A worthwhile flashback on a slow news day…
Paul Robeson would’ve been 116 years old this year, if he were still alive (April 9, 1898, is his birthday).
With all the talk of an N.W.A, Tupac, Aaliyah, and other biopics of black public figures, I’d say that a Paul Robeson biopic is long overdue, given the man and his accomplishments. And one just might be coming to a theater near you soon, starring co-star of Showtime’s hit drama series “Homeland,” British actor David Harewood, as Robeson and Sydney Tamiia Poitier (daughter of Sidney Poitier) as Paul Robeson’s wife, Eslanda (“Essie”) Goode Robeson.
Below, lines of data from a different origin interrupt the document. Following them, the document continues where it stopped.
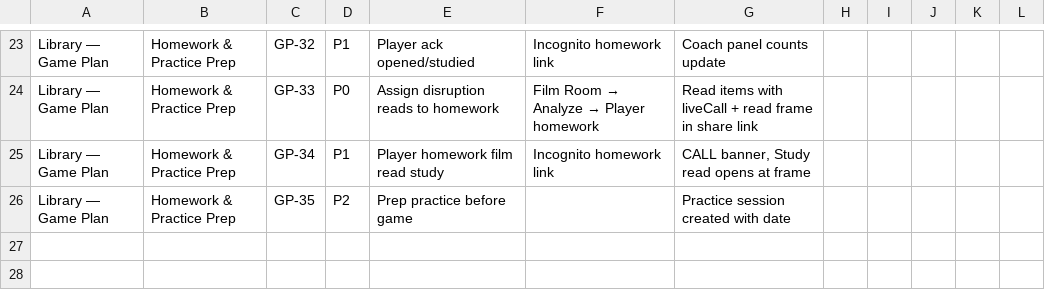
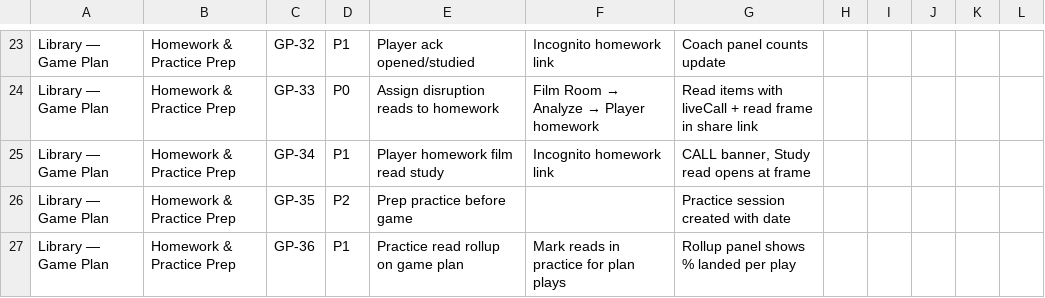
Before and after one commit to tsemperlidisnikos-ux/fastcourt, a CSV file: docs/qa/excel/FastCourt-QA-gameplan.csv, drawn as a sheet; only a part is shown, gaps mark what is left out; the diff names each change by its address in the sheet, - before the commit and + after, or states it on an @@ line.

```diff
--- a/docs/qa/excel/FastCourt-QA-gameplan.csv
+++ b/docs/qa/excel/FastCourt-QA-gameplan.csv
+row 27: Library — Game Plan | Homework & Practice Prep | GP-36 | P1 | Practice read rollup on game plan | Mark reads in practice for plan plays | Rollup panel shows % landed per play
```
Also changed, not shown: docs/qa/excel/FastCourt-QA-Master.csv, docs/qa/excel/FastCourt-QA-film-room.csv, 29 other files.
First announced a year ago, South African director Darrell Roodt (“Winnie”) is attached to helm what was shaping up to be a multi-continental production, both in front of and behind the camera.
The project comes from Four Stars International, and is to be produced by Greg Carter, and executive produced by Richard Akel, with a script penned by Akel and Terry Bisson, with promises of a film that’s worthy of its subject.
Also of note, Louis Gossett Jr. was to portray W.E.B. Du Bois in the independently-produced film.
The film will be a traditional biopic, showing Robeson’s rise (along with his wife, who was also his business manager) into his 60s. He died at age 77 in 1976.
The goal was to shoot the film last August, in Toronto and Montreal; but it doesn’t appear that photography has actually happened yet.
Depending on when the film is released, assuming it’s high-profile enough, it could very well be a film that will find itself in Awards season conversations, for whatever that year is.
I wonder who’ll play Oscar Micheaux, since Robeson made his film acting debut in Micheaux’s “Body and Soul” (1925).
Given the long life that he lived, the events he lived through, the other historically-significant public figures he knew, interacted and worked with, his on-screen and off-screen accomplishments, his activism that would lead to his black-listing, and so much more, there’s a lot of great history here in this one, single life. And a big screen account of that life is one that’s definitely warranted.
We’re definitely excited to see what develops here, although it’s not clear whether the film is indeed still alive. So, stay tuned…
In the meantime, one of my favorite clips of the renaissance man; 1959, talking Shakespeare (he portrayed Othello early in his career – 1943). It’s a rare treat to find footage of Paul Robeson as Paul Robeson.